I woke up exhausted yesterday morning. The night before, Kendrick had come to pick up the kids, and I’d gotten all excited about the idea of watching something other than Teen Titans Go. Visions of sleeping until 9 started fluttering through my head, and so I stayed up until 1:30AM watching The Haunting of Hill House on Netflix. Except then, because I am a parent and an old person, I woke up at 6AM despite the fact that I really didn’t have to, and that was that. By midday, I was the kind of tired that made me a little frenetic, and found myself pacing from room to room, half-completing every task I started and getting nowhere with any of them. And then there I was: Standing in my kitchen, crying into a ham sandwich.
I called Francesca, and she told me to just stop. Take a sick day. Close the shutters and get in bed, and spend some time doing absolutely nothing at all.
This is not a thing that I am good at doing. So we decided that instead of calling what I was doing “giving up” (my words) we’d call it “taking to my bed” (Francesca’s). I enjoy that phrase enormously; it sounds very glamorous and French, like perhaps one has acquired a touch of cholera, or maybe a hint of consumption. And you can’t be held responsible for anything you do when you’ve acquired a touch of cholera or a hint of consumption.
Around 4PM, I took to my bed. I put on Netflix and stole a bunch of mini Butterfingers from my kids’ Halloween stash, and for two entire hours I did nothing.
It got dark early; daylight savings, you know. When I got up I went into the backyard, and sat down, and realized that I didn’t want to launch myself into the process of catching up from a day largely wasted. I didn’t want to do any of the things I would typically do while sitting in my backyard (check my phone/call a friend/water the plants/et cetera). I just wanted to sit there. Think.
For some reason this one day kept running through my mind: A day before our daughter was born – our son was maybe one and a half. We decided to take a drive up to a farm we liked. We bought sandwiches and ate them on a picnic bench, and when we were done I took my son’s hands in my own and swung him back and forth, around and around, while he giggled like a little maniac and Kendrick took photographs of us. It wasn’t an especially exciting day; I don’t know why it got stuck in my head.
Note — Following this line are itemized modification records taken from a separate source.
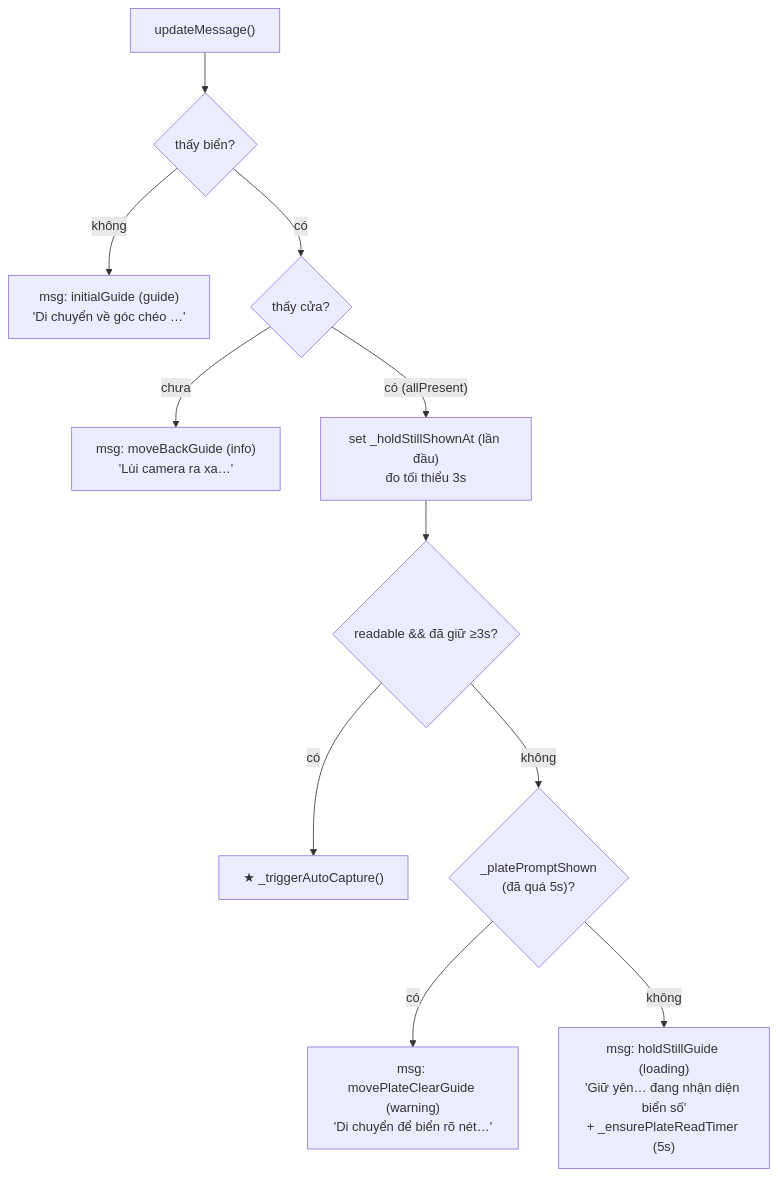
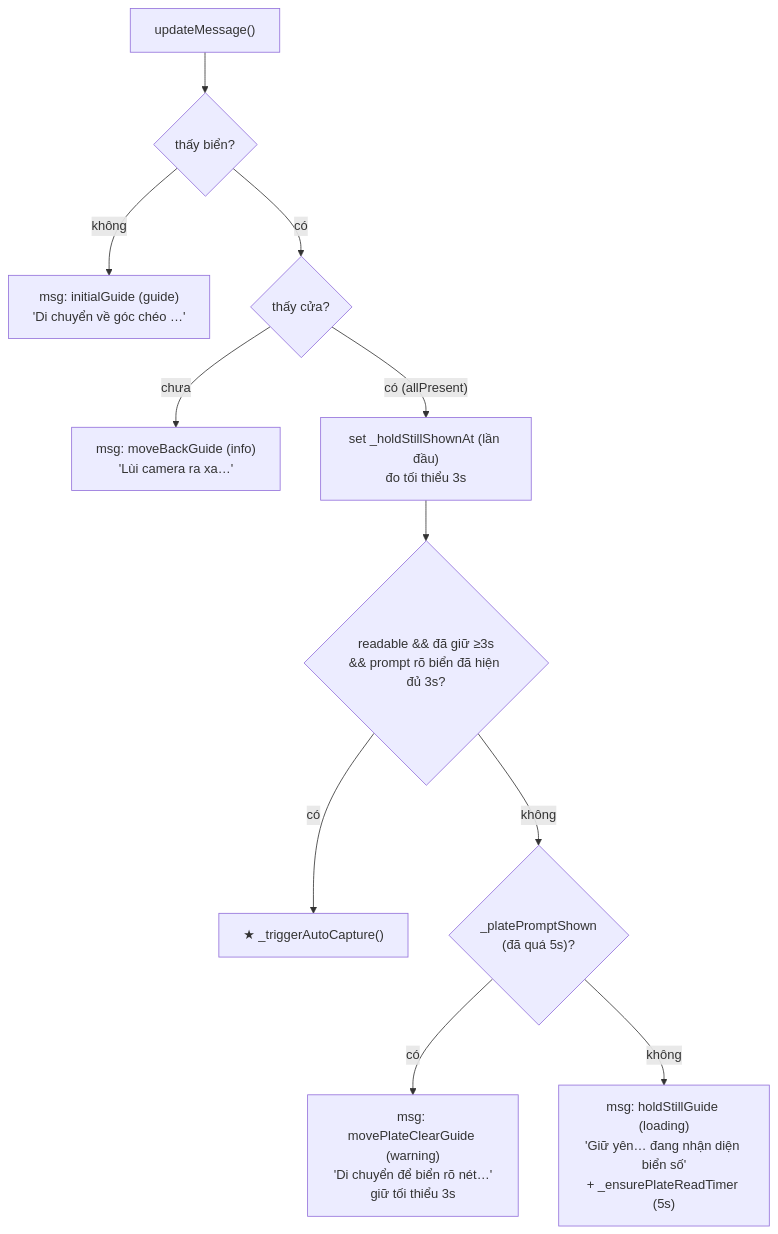
The fifth of 9 diagrams in CAMERA_CONTROLLER.md (Aicycle-Insurance/aicycle_on_device), drawn with Mermaid before and after one commit. The commit also changed other lines of this file and 7 other files, not shown here.

Commit message:
fix camera inspection capture flow

````diff
--- a/CAMERA_CONTROLLER.md
+++ b/CAMERA_CONTROLLER.md
@@ -125,14 +125,14 @@
 ```mermaid
 flowchart TD
     U["updateMessage()"] --> Q1{"thấy biển?"}
     Q1 -->|không| M1["msg: initialGuide (guide)<br/>'Di chuyển về góc chéo …'"]
     Q1 -->|có| Q2{"thấy cửa?"}
     Q2 -->|chưa| M2["msg: moveBackGuide (info)<br/>'Lùi camera ra xa…'"]
     Q2 -->|"có (allPresent)"| H["set _holdStillShownAt (lần đầu)<br/>đo tối thiểu 3s"]
 
-    H --> Q3{"readable && đã giữ ≥3s?"}
+    H --> Q3{"readable && đã giữ ≥3s<br/>&& prompt rõ biển đã hiện đủ 3s?"}
     Q3 -->|có| CAP["★ _triggerAutoCapture()"]
     Q3 -->|không| Q4{"_platePromptShown<br/>(đã quá 5s)?"}
-    Q4 -->|có| M3["msg: movePlateClearGuide (warning)<br/>'Di chuyển để biển rõ nét…'"]
+    Q4 -->|có| M3["msg: movePlateClearGuide (warning)<br/>'Di chuyển để biển rõ nét…'<br/>giữ tối thiểu 3s"]
     Q4 -->|không| M4["msg: holdStillGuide (loading)<br/>'Giữ yên… đang nhận diện biển số'<br/>+ _ensurePlateReadTimer (5s)"]
 ```
````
I suppose I just remember feeling, that morning, like life would always be that way: the three of us, together, laughing and spinning in the sun, nothing to do but decide where we want to go next.
One last thing.
I wrote this post in the morning. And in the afternoon, Kendrick came over to grab some things before picking up the kids at school. We decided to go pick them up together, and then take them to ice cream. When our son climbed into the car, he stared at us for a minute.
It’s been a long time since we’ve done this, he said. Drive with both of you in the same car.
It has been.
We picked up our daughter next, and then we drove to Baskin Robbins. We sat there in our plastic seats with our plastic spoons, our son explaining a coding game he’d just learned and our daughter chattering away about ice cream cakes. It wasn’t perfect – Kendrick and I got on each other’s nerves, and snapped at each other once or twice – but still.
When we were done and headed back to the car, my daughter clung to my legs for a moment and asked me if I was going to get in the car, too. She wanted to know if next time maybe I could stay longer. I told her I would. And I was telling her the truth: I think I can, and I think we will. So I buckled her in, sat down in the passenger seat of the car that was once ours and is now just his, and we – the four of us – decided where we wanted to go next.